Why? Because we like you. And we like the Confusion convention. And yes, I’ll be happy to sign the book. All nine hundred.

No, it’s not a bribe. The convention’s going to be awesome no matter what. This is just icing on some tasty, tasty cake.

Speaking of which, here’s my schedule at the convention, so you know where to find me:

7pm, Friday Salon E    
I, Suck
Our Guest of Honor, Toastmaster, and other writing luminaries play “dueling suck” with their own works, trying to see who can best generate a vacuum.
Jim Hines   Patrick Rothfuss  John Scalzi Scott Lynch Joe Abercrombie

1pm, Saturday     Salon H    
Natural Sounding Dialogue
Writing dialogue is not just recreating how people talk, but an art within the art of writing, distilling conversation down to bare essentials.
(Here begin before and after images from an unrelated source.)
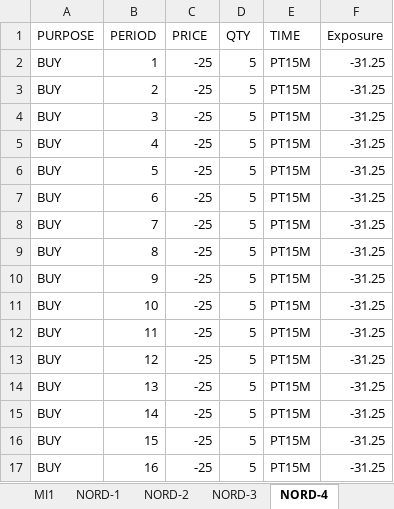
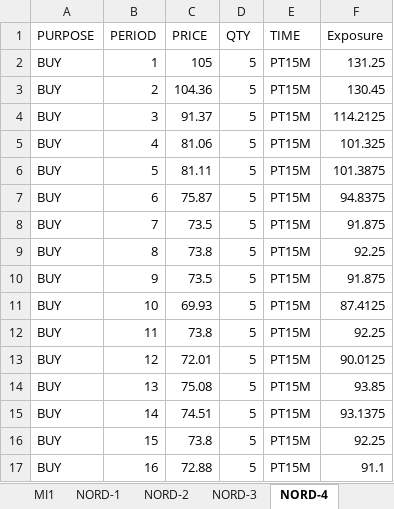
Before and after one commit to Enet-Energy-SA/Luca, an Excel workbook: bids.xlsm, sheet NORD-4, drawn as a sheet; only a part is shown; values as stored, in another font and other column widths than the file's, no borders; the diff covers the shown part only; the diff names each change by its address in the sheet, - before the commit and + after, or states it on an @@ line.

```diff
--- a/bids.xlsm (sheet NORD-4)
+++ b/bids.xlsm (sheet NORD-4)
-C2 (PRICE): -25
+C2 (PRICE): 105
-F2 (Exposure): -31.25
+F2 (Exposure): 131.25
-C3 (PRICE): -25
+C3 (PRICE): 104.36
-F3 (Exposure): -31.25
+F3 (Exposure): 130.45
-C4 (PRICE): -25
+C4 (PRICE): 91.37
-F4 (Exposure): -31.25
+F4 (Exposure): 114.2125
-C5 (PRICE): -25
+C5 (PRICE): 81.06
-F5 (Exposure): -31.25
+F5 (Exposure): 101.325
-C6 (PRICE): -25
+C6 (PRICE): 81.11
-F6 (Exposure): -31.25
+F6 (Exposure): 101.3875
-C7 (PRICE): -25
+C7 (PRICE): 75.87
-F7 (Exposure): -31.25
+F7 (Exposure): 94.8375
-C8 (PRICE): -25
+C8 (PRICE): 73.5
-F8 (Exposure): -31.25
+F8 (Exposure): 91.875
-C9 (PRICE): -25
+C9 (PRICE): 73.8
-F9 (Exposure): -31.25
+F9 (Exposure): 92.25
-C10 (PRICE): -25
+C10 (PRICE): 73.5
-F10 (Exposure): -31.25
+F10 (Exposure): 91.875
-C11 (PRICE): -25
+C11 (PRICE): 69.93
-F11 (Exposure): -31.25
+F11 (Exposure): 87.4125
-C12 (PRICE): -25
+C12 (PRICE): 73.8
-F12 (Exposure): -31.25
+F12 (Exposure): 92.25
-C13 (PRICE): -25
+C13 (PRICE): 72.01
-F13 (Exposure): -31.25
+F13 (Exposure): 90.0125
-C14 (PRICE): -25
+C14 (PRICE): 75.08
-F14 (Exposure): -31.25
+F14 (Exposure): 93.85
-C15 (PRICE): -25
+C15 (PRICE): 74.51
-F15 (Exposure): -31.25
+F15 (Exposure): 93.1375
-C16 (PRICE): -25
+C16 (PRICE): 73.8
-F16 (Exposure): -31.25
+F16 (Exposure): 92.25
-C17 (PRICE): -25
+C17 (PRICE): 72.88
-F17 (Exposure): -31.25
+F17 (Exposure): 91.1
```
Also changed, not shown: 160 edited cells elsewhere in this sheet, sheet BIDS, sheet Prices, sheet CSUD-4, sheet NORD-3, sheet CSUD-3, sheet MI1, 13 more sheets, 6 other files.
Who does it well, and how do you do it in your own writing?
Kristine Smith  John Scalzi  Myke Cole   Christine Purcell  Christian Klaver
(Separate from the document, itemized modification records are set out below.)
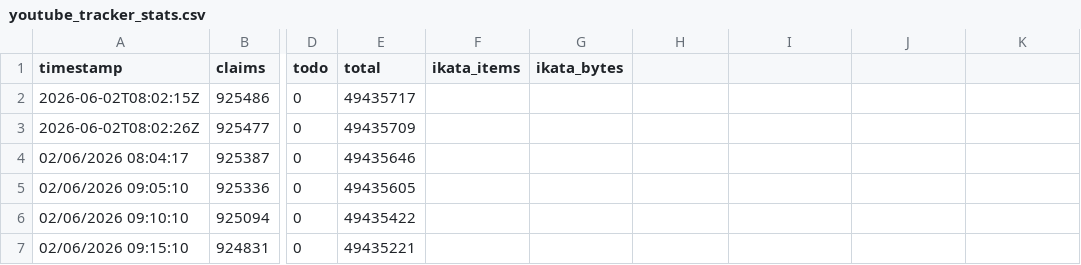
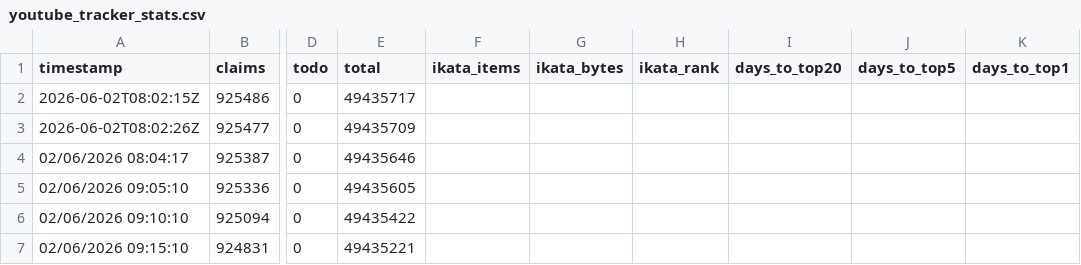
Before and after one commit to Ikata89/archiveteam-youtube-tracker, a CSV file: youtube_tracker_stats.csv, drawn as a sheet; only a part is shown, gaps mark what is left out; the diff names each change by its address in the sheet, - before the commit and + after, or states it on an @@ line.

Commit message:
feat: add ikata_rank, days_to_top20, days_to_top5, days_to_top1 columns

```diff
--- a/youtube_tracker_stats.csv
+++ b/youtube_tracker_stats.csv
-H1: (empty)
+H1: ikata_rank
-I1: (empty)
+I1: days_to_top20
-J1: (empty)
+J1: days_to_top5
-K1: (empty)
+K1: days_to_top1
```
Also changed, not shown: 2 other files.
4pm, Saturday     Salon H    
The Lure of the Undead
In books, movies, and video games, the various forms of the undead are as popular as ever. We’re dating vampires, gunning down zombies, and… mostly ignoring mummies, but only for now. Come listen to our writers discuss the appeal to the undead, and what might be done to keep them fresh and new, so to speak.
John Scalzi  DJ DeSmyter  Carrie Harris  Steve Buchheit  Ferrett Steinmetz

5pm, Saturday     Salon E    
Mass Autograph Session
This is where I’ll be doing oh so much signing.
EVERYONE
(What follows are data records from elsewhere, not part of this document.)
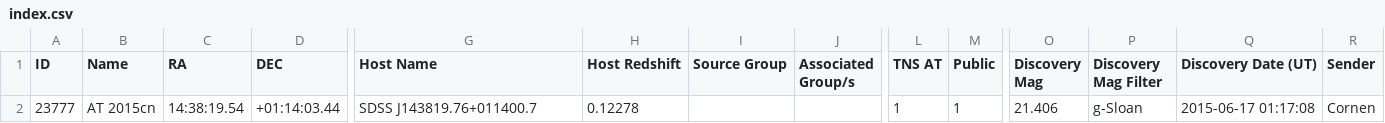
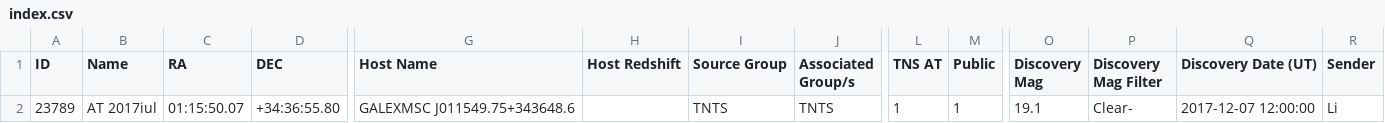
Before and after one commit to astrocatalogs/tde-external, a CSV file: TNS/index.csv, drawn as a sheet; only a part is shown, gaps mark what is left out; removed rows and columns are numbered as before the commit, all else as after; rows hold the shown columns only; the diff names each change by its address in the sheet, - before the commit and + after, or states it on an @@ line.

```diff
--- a/TNS/index.csv
+++ b/TNS/index.csv
-row 2: 23777 | AT 2015cn | 14:38:19.54 | +01:14:03.44 | SDSS J143819.76+011400.7 | 0.12278 |  |  | 1 | 1 | 21.406 | g-Sloan | 2015-06-17 01:17:08 | Cornen
+row 2: 23789 | AT 2017iul | 01:15:50.07 | +34:36:55.80 | GALEXMSC J011549.75+343648.6 |  | TNTS | TNTS | 1 | 1 | 19.1 | Clear- | 2017-12-07 12:00:00 | Li
```
Also changed, not shown: TNS/page-18.csv, 4 other files.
10am, Sunday   Athens    
Reading
Toby Buckell and I catch you up on our latest writing.
John Scalzi  Tobias Buckell

11am, Sunday    Salon H    
The Multi-Creative Author
Creativity does not always strike in a single direction, and many authors have creative impulses in other media. From music to drawing, acting to the fiber arts, writers express their creativity in any number of alternative ways. Come listen to a few discuss their favorite creative hobbies and how it impacts their writing, if at all.
Catherine Shaffer   John Scalzi    Steve Piziks   Myke Cole   Anne Harris

Other than this I will be hanging about with friends, probably in the bar area. Come say hello.

Regarding signing books, I usually ask people to wait until the official signing time to get stuff signed, and I really would like people to try to get the signing done there. But given the number of Sagan Diaries that will be out and about next weekend, I’ll make an exception and will pretty much sign them whenever you see me (except when I’m actively eating a meal, because, c’mon, a guy’s gotta eat, or if I’m on my way to a panel). Do me a favor and bring a pen, please. I often forget to carry one.

See you next weekend!

Huntsman Done

Given my endorsement (such as it was) of Jon Huntsman, I’m getting e-mail and tweets from people who want to know what my thoughts are about the man dropping out of the presidential race and endorsing Romney. Well, neither is exactly a surprise, now, are they. Huntsman, conservative but pragmatic and willing to work with (and even for) people of different political stripes, never really caught on in this year’s political scrum; the fact that he worked for the evil death-panel-loving socialist Obama in any capacity pretty much sealed his fate before he even got started. Some people wish to intimate that was Obama’s reason for appointing him ambassador to China in the first place, which would have been some pretty deep thinking on the president’s part. Not that Obama’s not smart, but I’m not inclined to give that hypothesis much credence.

I think it’s a shame Huntsman didn’t get much traction for reasons that I’ve already noted, but look. Even in a world where Huntsman hadn’t have taken the China ambassadorship from Obama, he would have been a long shot, especially in the current political climate. At a certain point he was going to have to cut his losses; personally I suspect that point was when he saw that he could get Romney to agree to make him his Secretary of State, which is a gig I could see Huntsman wanting, enjoying and possibly being really good at. Throwing his 5% at Romney in South Carolina, when Romney’s been on the decline and conservatives are desperate to keep him from getting a victory? That’s a pretty good time. At the very least it confirms my opinion that Huntsman isn’t stupid.